'''

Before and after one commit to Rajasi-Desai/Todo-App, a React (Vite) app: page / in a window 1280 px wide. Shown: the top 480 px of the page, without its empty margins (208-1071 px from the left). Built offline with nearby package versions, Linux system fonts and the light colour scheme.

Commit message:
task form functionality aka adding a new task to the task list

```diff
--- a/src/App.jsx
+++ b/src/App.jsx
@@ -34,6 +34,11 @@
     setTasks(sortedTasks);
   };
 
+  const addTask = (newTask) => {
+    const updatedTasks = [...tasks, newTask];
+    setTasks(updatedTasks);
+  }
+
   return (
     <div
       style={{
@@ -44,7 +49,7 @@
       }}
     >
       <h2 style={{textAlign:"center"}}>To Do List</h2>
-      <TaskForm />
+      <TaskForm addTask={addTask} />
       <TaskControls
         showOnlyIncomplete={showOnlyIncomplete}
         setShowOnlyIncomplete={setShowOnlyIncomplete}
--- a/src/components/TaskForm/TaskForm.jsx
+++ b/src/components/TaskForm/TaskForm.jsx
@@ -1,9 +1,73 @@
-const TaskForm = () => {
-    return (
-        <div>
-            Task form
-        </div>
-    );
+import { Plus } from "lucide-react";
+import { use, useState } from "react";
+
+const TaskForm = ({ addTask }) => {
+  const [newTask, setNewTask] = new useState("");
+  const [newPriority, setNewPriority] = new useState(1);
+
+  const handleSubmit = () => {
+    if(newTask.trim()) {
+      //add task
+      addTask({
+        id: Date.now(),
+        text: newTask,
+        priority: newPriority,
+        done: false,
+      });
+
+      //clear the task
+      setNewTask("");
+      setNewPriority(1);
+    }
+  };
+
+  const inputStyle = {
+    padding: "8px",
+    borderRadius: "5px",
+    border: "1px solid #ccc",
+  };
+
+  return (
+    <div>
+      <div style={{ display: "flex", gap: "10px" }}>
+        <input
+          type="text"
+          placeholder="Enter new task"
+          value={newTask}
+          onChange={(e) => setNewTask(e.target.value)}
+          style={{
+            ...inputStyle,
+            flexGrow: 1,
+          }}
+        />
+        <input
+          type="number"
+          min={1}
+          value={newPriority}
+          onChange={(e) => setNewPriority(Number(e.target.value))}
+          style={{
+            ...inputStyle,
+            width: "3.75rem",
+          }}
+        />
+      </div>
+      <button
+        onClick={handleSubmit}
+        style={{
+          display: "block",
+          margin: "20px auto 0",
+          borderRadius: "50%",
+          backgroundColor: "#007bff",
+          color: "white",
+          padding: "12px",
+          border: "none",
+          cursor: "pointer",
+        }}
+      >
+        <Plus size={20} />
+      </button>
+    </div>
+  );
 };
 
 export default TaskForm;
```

'''

[THE TASK] Count the lines above in which the word "target" appears, then state only that count.

[SOLUTION FOR THIS TASK] 2